Ignoring the images, restate the records below word for word.

Start of Entries provided

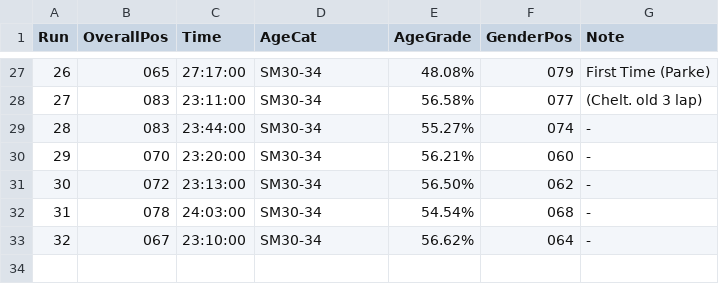
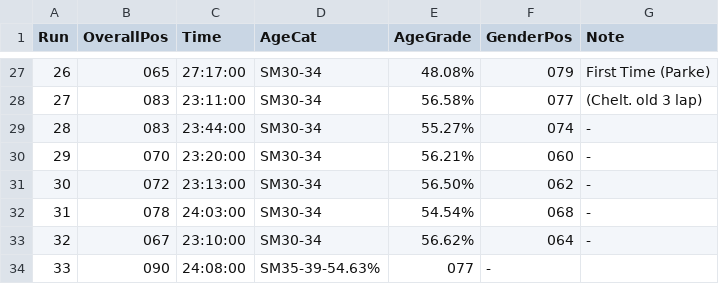
Before and after one commit to mat-0/TheChels.uk, a CSV file: _data/parkrun.csv, drawn as a sheet; only a part is shown, gaps mark what is left out.

Commit message:
Update parkrun.csv

```diff
--- a/_data/parkrun.csv
+++ b/_data/parkrun.csv
@@ -33 +33,2 @@ Run,OverallPos,Time,AgeCat,AgeGrade,GenderPos,Note
 32,067,23:10:00,SM30-34,56.62%,064,-
+33,090,24:08:00,SM35-39-54.63%,077,-
```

End of Entries provided

The completed task:
Before and after one commit to mat-0/TheChels.uk, a CSV file: _data/parkrun.csv, drawn as a sheet; only a part is shown, gaps mark what is left out.

Commit message:
Update parkrun.csv

```diff
--- a/_data/parkrun.csv
+++ b/_data/parkrun.csv
@@ -33 +33,2 @@ Run,OverallPos,Time,AgeCat,AgeGrade,GenderPos,Note
 32,067,23:10:00,SM30-34,56.62%,064,-
+33,090,24:08:00,SM35-39-54.63%,077,-
```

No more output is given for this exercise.